Luke Cage’s second season leaves things at a very different place from where it started. 


Mariah Stokes is dead; Shades is in prison; Bushmaster lives at the end of the season; Harlem is still standing, and Luke Cage might just be the new villain of his own show. Yeah, I know, the last one’s interesting. πŸ˜‚. Mariah played one last, big joke on everyone, especially her daughter, before bowing out by gifting Harlem’s Paradise to Luke… Talk about the biggest, baddest bitch of them all. 😈. With the way I’m feeling now I can use another season of ‘Luke Cage’ next month. 

Side notes:

1. Alfre Woodard (Mariah Stokes Dillard) is a terrific actress and deserves so much accolades for her performance this award season. 

2. Claire and Luke’s relationship is so silly, especially the way they broke up. 

3. The person who played Tilda Johnson (Mariah’s daughter) was superb. I want to see her and Bushmaster do villainous things next season 😈. 

4. Shades is a terrificly complex character… And he looks good, too. 

Rinzy Reviews ‘Avengers: Infinity War’ (2018)

Release Date: April 27, 2018

Budget and Box Office: $400M and $1.814B

Starring: Robert Downey Jr., Chris Evans, Chris Hemsworth, Scarlett Johansson, Josh Brolin, etc.


What’s arguably the most anticipated movie of the decade arrives after a 10-year wait, and the world isn’t exactly ready for what followed. That shocking cliffhanger.

I had high expectations going into the cinema. Were they met? Some were, some weren’t. But that’s normal for every theatrical release; there’s no way a movie can please everyone.

But I want to state here that Avengers: Infinity War is the Greatest Comic Book Movie yet!πŸ‘Œ.

We all knew we’d be losing some of the characters we’ve invested time and energy following. The painful realization that some of the earth’s mightiest heroes might not make it out alive battling the Mad Titan Thanos was just excruciating to contain. The road leading to Infinity War’s release didn’t make it any easier to deal with. But the roaster of the dead we got was shocking, could pass as laughable (considering almost all of the dead have confirmed sequels in the MCU), and further butresses the point that huge losses are coming in the still untitled Avengers 4Β movie scheduled for a May 2019 release.

Okay.

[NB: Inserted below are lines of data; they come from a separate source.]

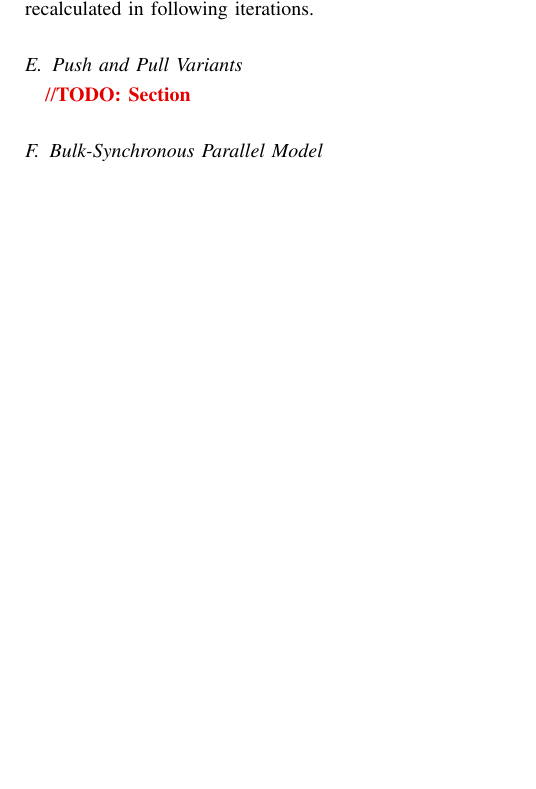
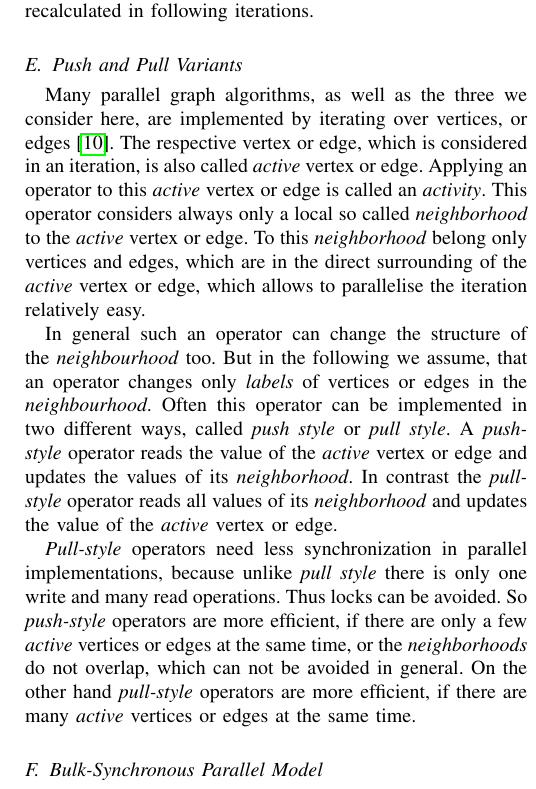
Before and after one commit to SerenGTI/Forschungsprojekt, a LaTeX paper (documentation/paper/main.tex, which reads documentation/paper/sections/preliminiaries.tex): part of one column of page 2 of 12 before the commit and part of one column of page 2 of 13 after it, cut so that both start at the same text, the shorter picture padded with empty space. Compiled offline with pdfLaTeX; a missing font is replaced by an installed copy or a similar font; a LaTeX package or settings file that is missing is left out.

Commit message:
paper preliminiaries push and pull variants

```diff
--- a/documentation/paper/sections/preliminiaries.tex
+++ b/documentation/paper/sections/preliminiaries.tex
@@ -55,7 +55,19 @@ The PageRank score of a vertex is only updated if the relative change of the Pag
 This effectively reduces the amount of vertices for which the PageRank has to be recalculated in following iterations.
 
 \subsection{Push and Pull Variants}
-\todo{Section}
+Many parallel graph algorithms, as well as the three we consider here, are implemented by iterating over vertices, or edges \cite{Galois}.
+The respective vertex or edge, which is considered in an iteration, is also called \emph{active} vertex or edge.
+Applying an operator to this \emph{active} vertex or edge is called an \emph{activity}.
+This operator considers always only a local so called \emph{neighborhood} to the \emph{active} vertex or edge.
+To this \emph{neighborhood} belong only vertices and edges, which are in the direct surrounding of the \emph{active} vertex or edge, which allows to parallelise the iteration relatively easy.
+
+In general such an operator can change the structure of the \emph{neighbourhood} too.
+But in the following we assume, that an operator changes only \emph{labels} of vertices or edges in the \emph{neighbourhood}.
+Often this operator can be implemented in two different ways, called \emph{push style} or \emph{pull style}.
+A \emph{push-style} operator reads the value of the \emph{active} vertex or edge and updates the values of its \emph{neighborhood}.
+In contrast the \emph{pull-style} operator reads all values of its \emph{neighborhood} and updates the value of the \emph{active} vertex or edge.
+
+\emph{Pull-style} operators need less synchronization in parallel implementations, because unlike \emph{pull style} there is only one write and many read operations. Thus locks can be avoided. So \emph{push-style} operators are more efficient, if there are only a few \emph{active} vertices or edges at the same time, or the \emph{neighborhoods} do not overlap, which can not be avoided in general. On the other hand \emph{pull-style} operators are more efficient, if there are many \emph{active} vertices or edges at the same time.
 
 \subsection{Bulk-Synchronous Parallel Model}
 \label{sec:bsp}
```
Also changed, not shown: documentation/paper/main.pdf.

Moving on to more specific plot points from the movie Avengers: Infinity War, I’ll like to scream SPOILER ALERT!!! πŸ˜‚. So, if you still haven’t watched the movie now’s the right time to leave. Bye, see you later… βœ‹.

As revealed by The Collector in Guardians of the Galaxy vol. 1, there are six infinity stones in existence, with each bearing a unique power that contributes to shaping the existence of the universe as we know it. Β Thanos, the ultimate villain of the MCU, had a relatively straight forward mission – find all six stones and with the snap of a finger erase half of the universe’s population, using a highly complex, magical algorithm, to strike perfect balance to life. Talk about misguided beliefs. SMH. πŸ€•. The heavy sacrifices The Mad Titan makes to achieve his goal, which includes murdering the one person he loves the most, appear to bear fruit as can be seen at the last scene of the movie when he has that wry smile on that says ‘I finally did it!’

With a heavily decimated roaster and a villain that’s at full strength now, how the Avengers will defeat Thanos in the next movie can only be left to the imagination. One thing is certain though – time travel will play a major role in it and Captain Marvel 😍. How? I guess we’ll just have to wait and find out. πŸ‘Œ.

PS 1: I predicted Infinity War would earn above $2B and a lot of people doubted me. As at the time of writing this article we’ve just crossed the $1.9B mark. Who’s the liar now? 😁

PS 2: I don’t know why all members of the Black Order were decimated. πŸ˜”. I loved Ebony Maw and wish for him to return in the sequel. Am I alone in this line of thought?

Directed by: The Russo brothers

Rinzy’s Rating: 4.5/5